But in reality, it was still the ritual of continued productivity. It was me trying to make my recovery productive and it was me trying not to gain weight with the hopes that the reduction in the intensity of exercise would help me.
Persevering Anyway and Finally Getting a Period
So there I was, doing my best. Battling all of the time between “am I worthy of this” “am I doing this right?!” “no – run back!” and feeling like people won’t understand me or believe me.
But I did the work and I did eventually stop the fake-recovery behavior. Look, it just wasn’t that easy to go cold turkey and I think that’s the case for a lot of girls. I gradually reduced my exercise and I don’t blame myself. I wanted to know if I could do this with the least amount of change possible i.e the process of elimination.
Another challenge to going “all in” for me was that there were times where I felt like I was telling people some false story about a fake diagnosis. I thought people would not believe that I was an over-exerciser under-eater because I didn’t look like the type of person that would. I feared they would think it was an excuse for ‘letting myself go’.

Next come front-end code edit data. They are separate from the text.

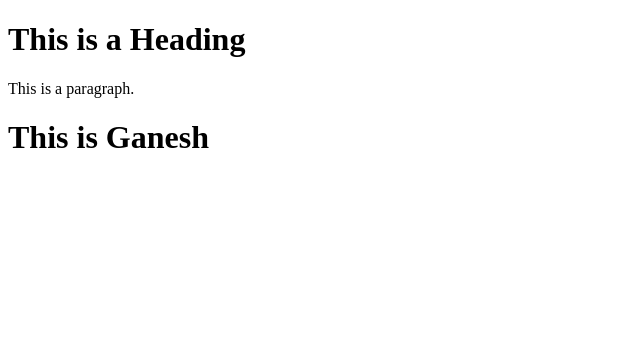
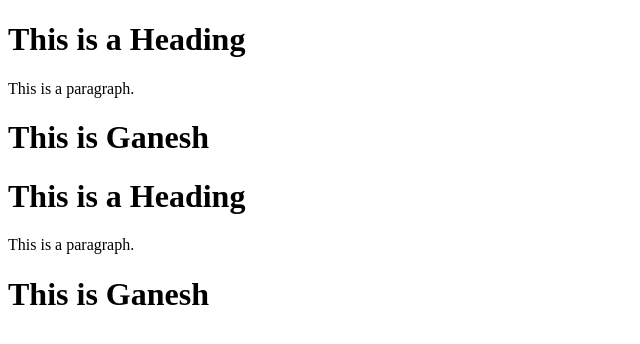
Before and after one commit to code-monk-4483/IST, a plain HTML site: page index.html in a window 1280 px wide. Shown: the whole page, without its empty margins (0-640 px from the left). Drawn offline with Linux system fonts and the light colour scheme.

Commit message:
againheadingpagarphadded

```diff
--- a/index.html
+++ b/index.html
@@ -10,5 +10,10 @@
 <p>This is a paragraph.</p>
 <h1>This is Ganesh</h1>
 
+
+<h1>This is a Heading</h1>
+<p>This is a paragraph.</p>
+<h1>This is Ganesh</h1>
+
 </body>
 </html>
```
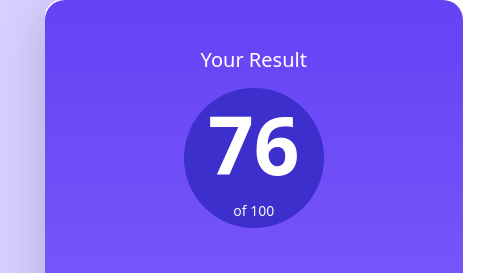
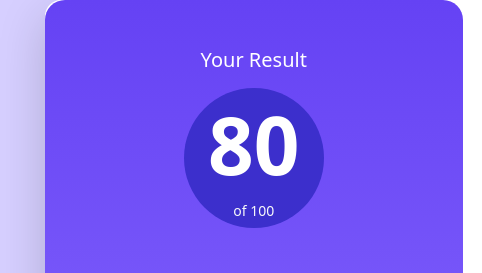
Before and after one commit to Official-BigT/Result_Component, a plain HTML site: page index.html in a window 1280 px wide. Shown: the top 273 px of the page, 177-659 px from the left. Drawn offline with nearby package versions, Linux system fonts and the light colour scheme.

Commit message:
New score

```diff
--- a/index.html
+++ b/index.html
@@ -20,7 +20,7 @@
             <div class="col-md-6 pt-5 result-card">
                 <h5 class="mb-3">Your Result</h5>
                 <div class="score-circle">
-                    <h1 class="display-1 fw-bold">76</h1>
+                    <h1 class="display-1 fw-bold">80</h1>
                     <small class="text-light fw-light">of 100</small>
                 </div>
                 <h4 class="display-6 mt-5">Great</h4>
```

That’s how my art Instagram account started. I used illustration to help me work through this period of my life and as a way to educate people on what was happening because I knew there were others.
This helped and was easy for me to start because during my entire journey I met many women just like me with dysfunctional periods that didn’t really understand what was happening. I wanted to share my story to help them too and that’s why I have a YouTube channel now, too.
But then, relapse.
I only got two periods in a row and it was gone.
After two periods I thought that I could go back to exercising, maybe even cutting down how much I was eating again…
I had come a long way with my self acceptance and acceptance of this situation, but exercising and dieting was pretty hardwired in me. It was like a smoker relapsing a little. I always wanted to go back. And I thought “ok, if I start working out but continue eating enough and am super aware of my nutrient intake I’ll be golden”.
But nope, that very next period was goneskies. I was convinced that “all in” had failed me and I was more broken – but I do see that looking back I relapsed and had gone back to my old habits.
So I enlisted the help of a Nutritional Therapy Practitioner named Laura Lyons.
We worked together on my protocol and I think that because I had paid money and she basically gave me PERMISSION to rest and eat, it was the validation and motivation I really needed. I needed that third party person, whose opinion was educated, to tell me that it’s ok for me to do this and this is what I need.
I worked with her and I got my period back again quickly after. The main difference working with her was that I felt accountable to rest and eat and she also had me take certain supplements, stress reduction and be more mindful of my intake of things like caffeine.
Today I am recovered
But I still miss periods easily. I will consider myself 100% recovered when I have a full year of periods I think.
I slip back into HA really easy right now if I have a week or two of skipping breakfast, feel extra stressed, don’t sleep enough, or try to push the intensity and/or frequency of my workouts.
It really sucks to be so delicate and have to take it so easy to be healthy. I’m not used to being told that dieting and working out isn’t what I need to do. I KNOW it’s not and I preach it every day to help others not fall into this trap, but I’m still not used to it.
As I rested, I had to find a way to fill the new void in my life. I had more time to draw and write. To connect with friends and others. To put even more creative energy into my work and my team and get my sex drive back. That thing was missing for a long time. With time I started to see how great this new way of living can be.
Sometimes it’s hard, I’d love to be an athlete. But it’s also ok when I think about all the other things I could do with that 2-3 hours a day and all the energy that I’ve gotten back.
Keep at it,